FAQ – TopBraid Auto Classifier
[expand title=”What can TopBraid EVN do besides manage vocabularies?”]
TopBraid EVN can put your managed vocabularies to work both by exporting them in a range of formats for other tools to import as well as through dynamic communication with other tools via a RESTful API. This lets it support search engines, Content Management Systems such as SharePoint, and other components of a Service Oriented Architecture that need to enrich content and search strings with semantic metadata.
[expand title=”How can I get started with AutoClassifier? “]
You can start by importing unstructured content you want to classify into EVN, selecting a vocabulary with concepts that will be used to classify this content, and providing training data AutoClassifier will learn on (either by manually tagging some resources, or by importing existing training data where available).
[expand title=”What professional services are available for AutoClassifier? “]
Every project and organization has different needs. TopQuadrant provides various flexible services related to unstructured content management goals, including:
- Content and tags sets lifecycle management;
- Classification strategy definition;
- Modeling services for vocabularies that act as AutoClassifier’s sources of classes;
- Integration of the automated classification into a larger workflow.
Data Integration and APIs
[expand title=”What formats and unstructured data sources are supported by AutoClassifier? “]
AutoClassifier and EVN Tagger are built on the TopBraid Live platform, and can make use of data, text and documents in any format that can be imported into TopBraid Live.
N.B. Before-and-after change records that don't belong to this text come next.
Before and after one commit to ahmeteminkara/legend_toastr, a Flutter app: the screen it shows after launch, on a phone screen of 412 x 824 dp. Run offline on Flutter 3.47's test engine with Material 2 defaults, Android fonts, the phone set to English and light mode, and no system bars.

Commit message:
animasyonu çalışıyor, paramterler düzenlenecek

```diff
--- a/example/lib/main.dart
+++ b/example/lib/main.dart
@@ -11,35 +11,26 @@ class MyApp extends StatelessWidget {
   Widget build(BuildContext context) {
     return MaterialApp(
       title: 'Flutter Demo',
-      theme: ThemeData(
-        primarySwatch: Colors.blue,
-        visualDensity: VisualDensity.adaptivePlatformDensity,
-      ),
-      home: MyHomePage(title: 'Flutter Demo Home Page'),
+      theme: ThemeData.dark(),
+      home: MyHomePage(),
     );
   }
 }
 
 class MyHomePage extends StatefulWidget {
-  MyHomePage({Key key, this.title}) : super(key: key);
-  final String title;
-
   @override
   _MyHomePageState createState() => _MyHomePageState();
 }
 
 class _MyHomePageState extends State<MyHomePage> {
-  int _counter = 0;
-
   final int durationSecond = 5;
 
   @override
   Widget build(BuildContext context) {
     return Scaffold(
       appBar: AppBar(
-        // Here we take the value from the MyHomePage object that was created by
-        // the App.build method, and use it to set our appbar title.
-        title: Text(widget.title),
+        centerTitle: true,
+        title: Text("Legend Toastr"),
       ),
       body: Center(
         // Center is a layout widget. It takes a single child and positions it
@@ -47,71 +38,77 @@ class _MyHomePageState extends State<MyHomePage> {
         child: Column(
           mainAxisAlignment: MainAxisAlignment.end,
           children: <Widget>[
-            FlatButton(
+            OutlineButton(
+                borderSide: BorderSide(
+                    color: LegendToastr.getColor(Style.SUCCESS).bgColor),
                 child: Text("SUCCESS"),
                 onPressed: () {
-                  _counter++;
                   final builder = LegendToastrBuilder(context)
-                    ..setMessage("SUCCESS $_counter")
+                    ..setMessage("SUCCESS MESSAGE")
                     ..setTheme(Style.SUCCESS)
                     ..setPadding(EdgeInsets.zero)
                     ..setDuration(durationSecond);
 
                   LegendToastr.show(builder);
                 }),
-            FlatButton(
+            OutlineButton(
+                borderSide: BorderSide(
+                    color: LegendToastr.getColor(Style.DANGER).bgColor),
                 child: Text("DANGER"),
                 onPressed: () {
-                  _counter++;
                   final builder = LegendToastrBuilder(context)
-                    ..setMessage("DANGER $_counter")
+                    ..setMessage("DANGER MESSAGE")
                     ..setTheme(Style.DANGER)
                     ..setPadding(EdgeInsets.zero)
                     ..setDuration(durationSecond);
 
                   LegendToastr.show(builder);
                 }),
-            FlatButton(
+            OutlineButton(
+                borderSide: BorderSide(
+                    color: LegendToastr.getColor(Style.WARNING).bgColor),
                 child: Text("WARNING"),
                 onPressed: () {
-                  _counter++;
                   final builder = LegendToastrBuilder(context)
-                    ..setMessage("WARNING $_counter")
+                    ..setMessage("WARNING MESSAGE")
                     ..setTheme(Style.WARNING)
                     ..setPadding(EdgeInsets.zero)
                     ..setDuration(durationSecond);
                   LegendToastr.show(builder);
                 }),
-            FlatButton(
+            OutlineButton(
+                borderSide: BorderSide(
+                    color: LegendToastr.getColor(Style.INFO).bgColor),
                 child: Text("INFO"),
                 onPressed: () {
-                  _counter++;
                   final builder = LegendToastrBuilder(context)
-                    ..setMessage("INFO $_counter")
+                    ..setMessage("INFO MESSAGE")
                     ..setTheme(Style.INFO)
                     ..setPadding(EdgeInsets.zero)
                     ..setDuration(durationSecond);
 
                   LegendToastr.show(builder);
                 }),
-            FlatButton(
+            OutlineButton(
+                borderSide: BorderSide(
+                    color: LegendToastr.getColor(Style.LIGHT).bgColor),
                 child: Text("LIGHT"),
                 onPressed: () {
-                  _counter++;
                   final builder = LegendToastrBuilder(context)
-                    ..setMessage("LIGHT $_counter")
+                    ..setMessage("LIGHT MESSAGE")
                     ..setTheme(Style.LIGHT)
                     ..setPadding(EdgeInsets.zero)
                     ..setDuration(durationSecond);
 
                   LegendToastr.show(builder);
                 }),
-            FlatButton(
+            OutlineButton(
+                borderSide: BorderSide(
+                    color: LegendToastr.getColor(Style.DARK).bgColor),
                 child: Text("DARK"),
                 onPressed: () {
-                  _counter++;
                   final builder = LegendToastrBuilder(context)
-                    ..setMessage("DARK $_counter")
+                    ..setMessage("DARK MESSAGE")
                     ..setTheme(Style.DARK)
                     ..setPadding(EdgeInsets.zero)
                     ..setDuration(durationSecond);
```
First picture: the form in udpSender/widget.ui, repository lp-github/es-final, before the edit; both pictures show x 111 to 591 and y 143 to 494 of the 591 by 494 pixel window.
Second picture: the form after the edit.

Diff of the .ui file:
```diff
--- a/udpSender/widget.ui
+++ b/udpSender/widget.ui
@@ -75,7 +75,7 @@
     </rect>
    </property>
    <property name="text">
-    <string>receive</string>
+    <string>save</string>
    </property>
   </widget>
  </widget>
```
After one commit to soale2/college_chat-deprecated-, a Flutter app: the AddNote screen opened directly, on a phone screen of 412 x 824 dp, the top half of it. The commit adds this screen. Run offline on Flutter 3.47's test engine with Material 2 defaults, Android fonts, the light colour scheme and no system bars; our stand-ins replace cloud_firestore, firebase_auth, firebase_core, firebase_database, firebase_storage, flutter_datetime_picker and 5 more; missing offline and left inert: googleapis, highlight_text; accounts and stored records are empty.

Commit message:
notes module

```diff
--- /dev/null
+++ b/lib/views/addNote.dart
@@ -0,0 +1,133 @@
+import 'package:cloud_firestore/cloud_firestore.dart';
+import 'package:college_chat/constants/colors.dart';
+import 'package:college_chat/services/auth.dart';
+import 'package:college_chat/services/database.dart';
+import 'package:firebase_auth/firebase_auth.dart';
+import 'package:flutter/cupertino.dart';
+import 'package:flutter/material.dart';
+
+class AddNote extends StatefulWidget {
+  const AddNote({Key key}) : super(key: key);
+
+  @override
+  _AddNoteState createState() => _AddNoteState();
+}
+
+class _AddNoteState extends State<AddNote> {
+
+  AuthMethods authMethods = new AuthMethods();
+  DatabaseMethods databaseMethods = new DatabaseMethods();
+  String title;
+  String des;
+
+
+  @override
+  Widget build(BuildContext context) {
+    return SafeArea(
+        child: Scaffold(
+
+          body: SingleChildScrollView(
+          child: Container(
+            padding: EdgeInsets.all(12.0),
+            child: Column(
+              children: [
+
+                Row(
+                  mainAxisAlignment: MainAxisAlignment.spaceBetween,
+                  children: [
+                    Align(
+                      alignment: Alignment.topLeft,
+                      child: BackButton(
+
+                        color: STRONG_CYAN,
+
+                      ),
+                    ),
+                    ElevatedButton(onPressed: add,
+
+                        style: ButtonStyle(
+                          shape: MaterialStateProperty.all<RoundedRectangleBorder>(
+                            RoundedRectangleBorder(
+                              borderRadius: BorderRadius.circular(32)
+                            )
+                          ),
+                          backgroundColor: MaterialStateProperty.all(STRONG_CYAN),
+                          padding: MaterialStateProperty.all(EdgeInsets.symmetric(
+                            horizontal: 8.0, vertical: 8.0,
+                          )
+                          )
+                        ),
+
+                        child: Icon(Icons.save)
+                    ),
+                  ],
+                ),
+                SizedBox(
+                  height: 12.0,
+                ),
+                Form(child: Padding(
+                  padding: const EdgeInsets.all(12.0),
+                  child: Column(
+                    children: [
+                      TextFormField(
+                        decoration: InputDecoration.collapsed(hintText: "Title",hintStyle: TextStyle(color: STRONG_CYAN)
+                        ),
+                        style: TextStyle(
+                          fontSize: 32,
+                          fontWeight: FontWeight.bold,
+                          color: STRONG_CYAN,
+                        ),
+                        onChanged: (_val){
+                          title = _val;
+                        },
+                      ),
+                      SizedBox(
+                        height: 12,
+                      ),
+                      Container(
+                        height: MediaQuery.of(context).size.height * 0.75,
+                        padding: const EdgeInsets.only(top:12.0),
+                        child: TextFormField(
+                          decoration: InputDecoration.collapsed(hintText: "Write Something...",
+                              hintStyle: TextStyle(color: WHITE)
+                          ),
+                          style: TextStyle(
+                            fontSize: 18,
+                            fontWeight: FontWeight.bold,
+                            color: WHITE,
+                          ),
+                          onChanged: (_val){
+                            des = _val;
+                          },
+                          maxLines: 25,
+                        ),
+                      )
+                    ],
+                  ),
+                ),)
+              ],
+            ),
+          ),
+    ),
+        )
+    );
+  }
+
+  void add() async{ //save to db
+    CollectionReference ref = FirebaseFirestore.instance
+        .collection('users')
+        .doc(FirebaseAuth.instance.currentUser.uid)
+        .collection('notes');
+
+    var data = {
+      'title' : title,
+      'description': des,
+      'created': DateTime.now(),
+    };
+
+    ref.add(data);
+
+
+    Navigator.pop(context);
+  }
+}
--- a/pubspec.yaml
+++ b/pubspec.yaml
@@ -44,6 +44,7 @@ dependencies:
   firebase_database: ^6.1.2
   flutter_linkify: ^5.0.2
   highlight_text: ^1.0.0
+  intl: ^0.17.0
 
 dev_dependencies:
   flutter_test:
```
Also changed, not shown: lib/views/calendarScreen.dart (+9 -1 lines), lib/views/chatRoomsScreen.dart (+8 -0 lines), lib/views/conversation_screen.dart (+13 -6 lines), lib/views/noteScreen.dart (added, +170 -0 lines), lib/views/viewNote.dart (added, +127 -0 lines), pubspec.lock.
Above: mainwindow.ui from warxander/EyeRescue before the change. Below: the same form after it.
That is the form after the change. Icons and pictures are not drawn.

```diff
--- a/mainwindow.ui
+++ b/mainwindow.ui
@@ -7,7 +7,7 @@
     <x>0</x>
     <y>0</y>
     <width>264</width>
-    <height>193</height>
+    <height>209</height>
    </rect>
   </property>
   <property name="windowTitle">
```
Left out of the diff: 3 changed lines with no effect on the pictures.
This includes any format that can be converted to RDF, and data sources such as REST APIs. TopQuadrant offers TopBraid Composer as a powerful development environment for such conversions and integrations, and offers training and professional services to support the process. Examples of formats that have been successfully used are XML, PDF, Microsoft.
[expand title=”What APIs are available?”]
The main AutoClassifier functionalities can be accessed through SPARQL functions in a SPARQL Endpoint or specific RESTful web services described in the product documentation under the section titled “Using EVN Tagger”.
[expand title=”How can I evaluate the relevance of tags proposed by AutoClassifier? “]
Every tag proposed by AutoClassifier has a confidence value expressed as a percentage. Low-confidence tags can be discarded automatically, and proposed tags can always be reviewed manually.
[expand title=”We want to automate classification of a repository of ___ documents (e.g. PDF or DOCX), how can we run AutoClassifier on it? “]
One approach is to import these documents into an RDF content graph that can afterwards be managed in EVN infrastructure. Another approach is to integrate the functionality into an existing content repository via the AutoClassifier API.
[expand title= “How large should training datasets be?”]
The size of training datasets doesn’t have to increase in proportion with the size of the documents corpus you want to classify. Their quality matters, i.e. training documents should be tagged with concepts of which labelling forms do occur in the document, but you don’t need an exhaustive set of training documents for all available concepts before each of them can be assigned by the auto-classification process. More on training datasets can be found here.
[expand title=”What languages are supported for the unstructured content?”]
AutoClassifier relies on an algorithm that requires a language-specific stemmer and stopword lists. AutoClassifier currently includes these for English, French, German and Spanish, and we may add more if demand exists. The rest of the tool is language-agnostic. The quality of results should be fairly independent of the language.
[expand title=”How long does AutoClassifier needs to process a documents set?”]
This depends on many parameters such as:
For example, in one application, auto-classifying a set of 1000 short documents against a thesaurus of 26000 entries took 90 seconds on a 2015 laptop. Training AutoClassifier for this application with 100 training documents took less than 10 seconds.
Installation, Setup, Troubleshooting
[expand title=”What operating systems requirements apply to AutoClassifier?”]
AutoClassifier makes use of Maui Server for its machine learning capabilities, which itself can run on any environment supporting EVN.
[expand title=”How does authentication works with AutoClassifier?”]
AutoClassifier internally uses a web service packaged as a separate web application. This web application can be deployed either on the same application server as EVN, or a different one. The application server’s security features may be used to lock down access to the service. EVN can be configured to use a username and password when communicating with the service.